§ Your assignment: Whenever a picture appears, omit it, and set down everything else in the records exactly.

§ Extracted information:
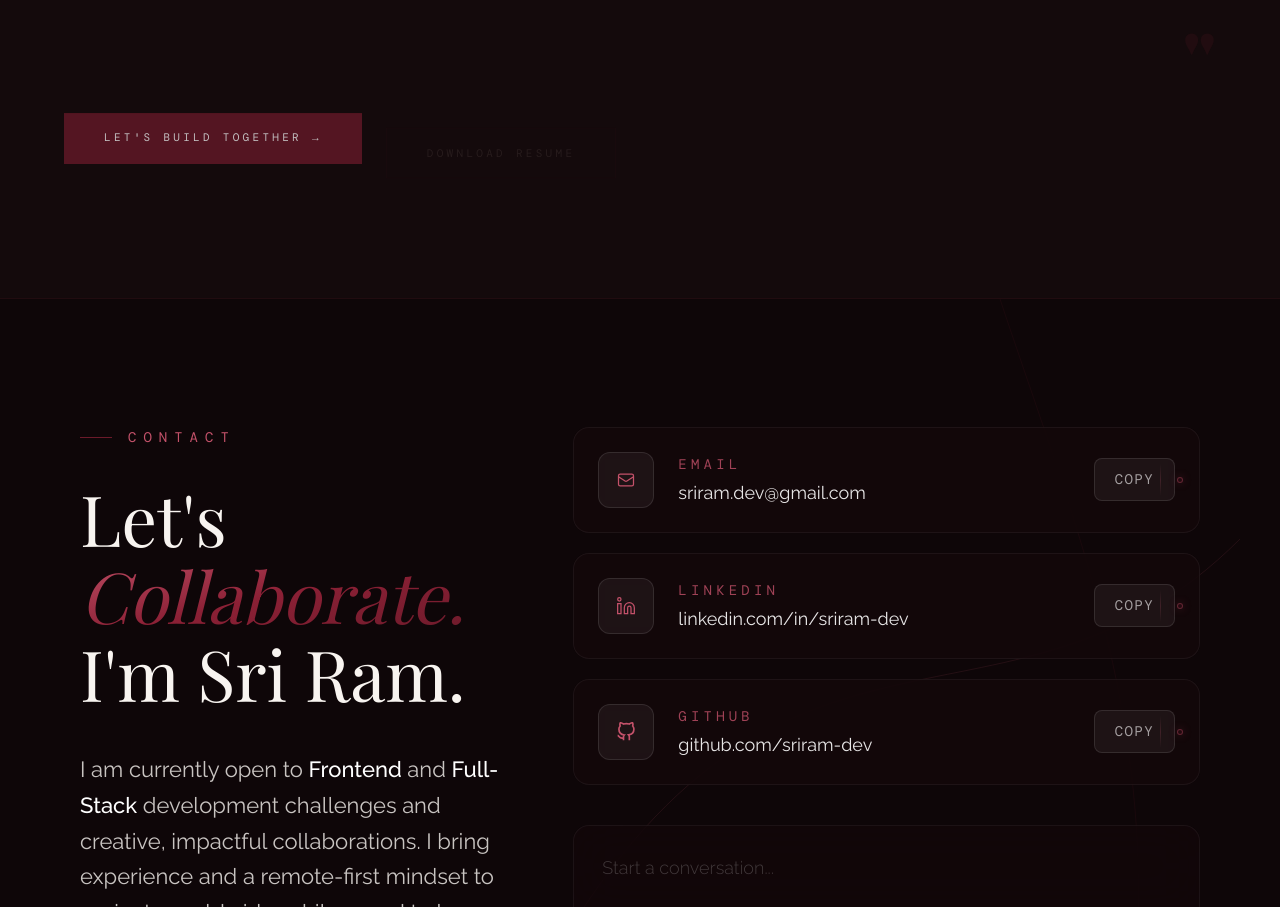
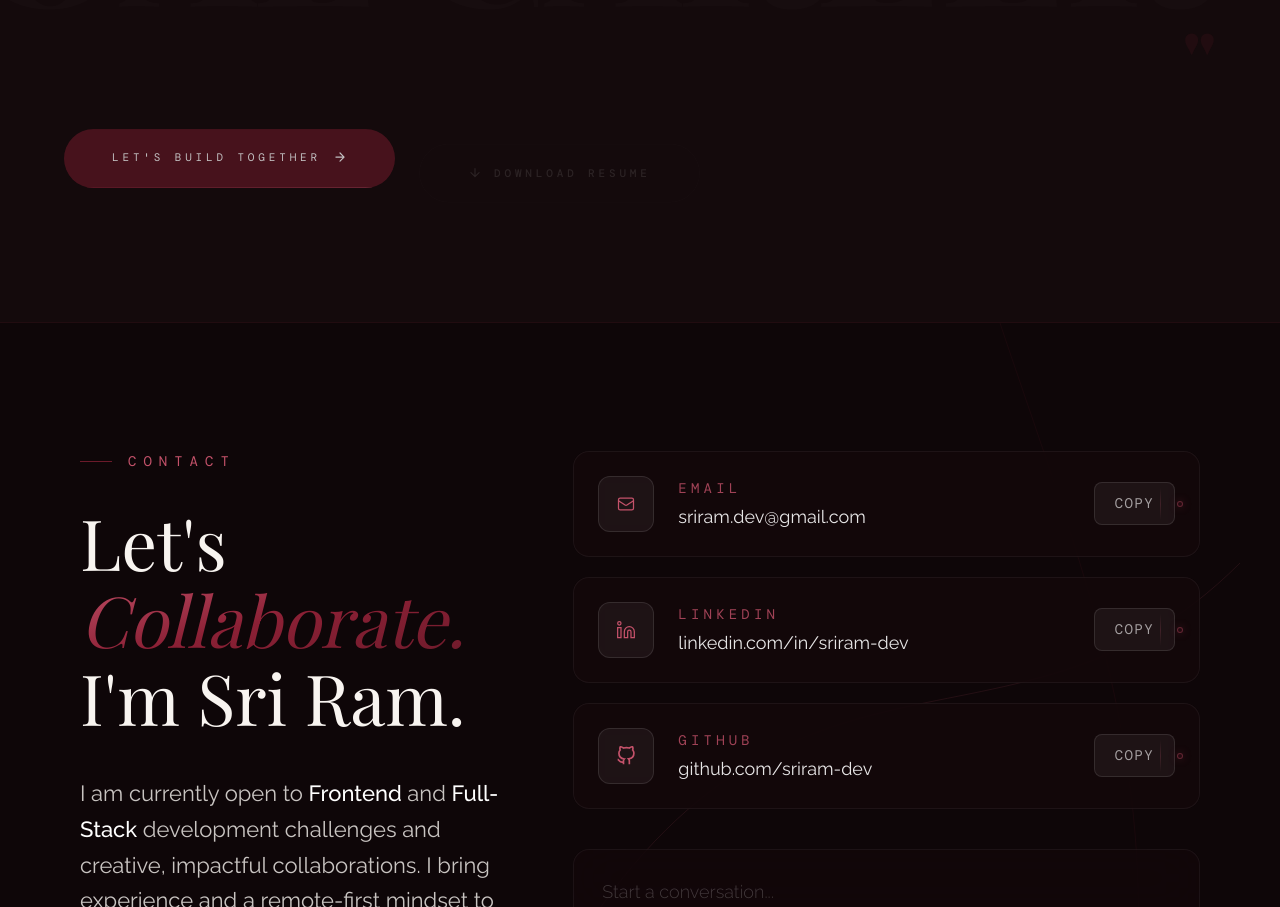
Before and after one commit to SriramSU96/portfolio-website, a React (Vite) app: page / in a window 1280 px wide. Shown: the part 6527-7434 px from the top of the page. Built offline with nearby package versions, Linux system fonts and the light colour scheme; the HTML template or start-up script is replaced by a standard one; a web font is replaced by a local one.

Commit message:
enhance CareerGoal component with improved button styles and download functionality

```diff
--- a/src/components/CareerGoal.tsx
+++ b/src/components/CareerGoal.tsx
@@ -50,20 +50,34 @@ export const CareerGoal = () => {
             <div className="quote-icon font-display font-black text-[80px] leading-none text-[#6B1A2A]/15 absolute -bottom-10 right-0 select-none">"</div>
           </div>
 
-          <div className="goal-actions mt-12 flex gap-6 flex-wrap">
+          <div className="goal-actions mt-16 flex gap-6 flex-wrap">
             <a
               href="#contact"
-              className="reveal-step btn-wine px-10 py-4 bg-[#6B1A2A] text-white font-mono text-[11px] tracking-[.3em] uppercase transition-all duration-300 hover:bg-[#8B2035] hover:shadow-[0_10px_30px_rgba(107,26,42,0.3)]"
+              className="reveal-step group relative overflow-hidden px-12 py-5 bg-[#6B1A2A]/80 text-white font-mono text-[11px] tracking-[0.35em] uppercase rounded-full transition-all duration-500 hover:shadow-[0_20px_40px_rgba(107,26,42,0.3)]"
               style={{ transitionDelay: '0.8s' }}
             >
-              Let's Build Together →
+              <span className="absolute inset-0 bg-gradient-to-r from-[#8B2035] to-[#C4526A] translate-y-full transition-transform duration-500 group-hover:translate-y-0"></span>
+              <span className="relative z-10 flex items-center gap-3">
+                Let's Build Together
+                <svg width="14" height="14" viewBox="0 0 24 24" fill="none" stroke="currentColor" strokeWidth="2">
+                  <path d="M5 12h14M12 5l7 7-7 7" strokeLinecap="round" strokeLinejoin="round" />
+                </svg>
+              </span>
             </a>
+
             <a
-              href="#"
-              className="reveal-step btn-outline-wine px-10 py-4 border border-[#6B1A2A]/40 text-[#9A8880] font-mono text-[11px] tracking-[.3em] uppercase transition-all duration-300 hover:border-[#C4526A] hover:text-[#C4526A]"
+              href="/resume.pdf"
+              download
+              className="reveal-step group relative px-12 py-5 border border-white/10 text-white/70 font-mono text-[11px] tracking-[0.35em] uppercase rounded-full transition-all duration-500 hover:text-white hover:border-[#C4526A]/50"
               style={{ transitionDelay: '0.9s' }}
             >
-              Download Resume
+              <span className="absolute inset-x-0 bottom-0 h-0 bg-[#C4526A]/5 transition-all duration-500 group-hover:h-full"></span>
+              <span className="relative z-10 flex items-center gap-3 font-medium">
+                <svg width="14" height="14" viewBox="0 0 24 24" fill="none" stroke="currentColor" strokeWidth="2">
+                  <path d="M12 5v14M5 12l7 7 7-7" strokeLinecap="round" strokeLinejoin="round" />
+                </svg>
+                Download Resume
+              </span>
             </a>
           </div>
         </div>
```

§ Task solution:
Before and after one commit to SriramSU96/portfolio-website, a React (Vite) app: page / in a window 1280 px wide. Shown: the part 6527-7434 px from the top of the page. Built offline with nearby package versions, Linux system fonts and the light colour scheme; the HTML template or start-up script is replaced by a standard one; a web font is replaced by a local one.

Commit message:
enhance CareerGoal component with improved button styles and download functionality

```diff
--- a/src/components/CareerGoal.tsx
+++ b/src/components/CareerGoal.tsx
@@ -50,20 +50,34 @@ export const CareerGoal = () => {
             <div className="quote-icon font-display font-black text-[80px] leading-none text-[#6B1A2A]/15 absolute -bottom-10 right-0 select-none">"</div>
           </div>
 
-          <div className="goal-actions mt-12 flex gap-6 flex-wrap">
+          <div className="goal-actions mt-16 flex gap-6 flex-wrap">
             <a
               href="#contact"
-              className="reveal-step btn-wine px-10 py-4 bg-[#6B1A2A] text-white font-mono text-[11px] tracking-[.3em] uppercase transition-all duration-300 hover:bg-[#8B2035] hover:shadow-[0_10px_30px_rgba(107,26,42,0.3)]"
+              className="reveal-step group relative overflow-hidden px-12 py-5 bg-[#6B1A2A]/80 text-white font-mono text-[11px] tracking-[0.35em] uppercase rounded-full transition-all duration-500 hover:shadow-[0_20px_40px_rgba(107,26,42,0.3)]"
               style={{ transitionDelay: '0.8s' }}
             >
-              Let's Build Together →
+              <span className="absolute inset-0 bg-gradient-to-r from-[#8B2035] to-[#C4526A] translate-y-full transition-transform duration-500 group-hover:translate-y-0"></span>
+              <span className="relative z-10 flex items-center gap-3">
+                Let's Build Together
+                <svg width="14" height="14" viewBox="0 0 24 24" fill="none" stroke="currentColor" strokeWidth="2">
+                  <path d="M5 12h14M12 5l7 7-7 7" strokeLinecap="round" strokeLinejoin="round" />
+                </svg>
+              </span>
             </a>
+
             <a
-              href="#"
-              className="reveal-step btn-outline-wine px-10 py-4 border border-[#6B1A2A]/40 text-[#9A8880] font-mono text-[11px] tracking-[.3em] uppercase transition-all duration-300 hover:border-[#C4526A] hover:text-[#C4526A]"
+              href="/resume.pdf"
+              download
+              className="reveal-step group relative px-12 py-5 border border-white/10 text-white/70 font-mono text-[11px] tracking-[0.35em] uppercase rounded-full transition-all duration-500 hover:text-white hover:border-[#C4526A]/50"
               style={{ transitionDelay: '0.9s' }}
             >
-              Download Resume
+              <span className="absolute inset-x-0 bottom-0 h-0 bg-[#C4526A]/5 transition-all duration-500 group-hover:h-full"></span>
+              <span className="relative z-10 flex items-center gap-3 font-medium">
+                <svg width="14" height="14" viewBox="0 0 24 24" fill="none" stroke="currentColor" strokeWidth="2">
+                  <path d="M12 5v14M5 12l7 7 7-7" strokeLinecap="round" strokeLinejoin="round" />
+                </svg>
+                Download Resume
+              </span>
             </a>
           </div>
         </div>
```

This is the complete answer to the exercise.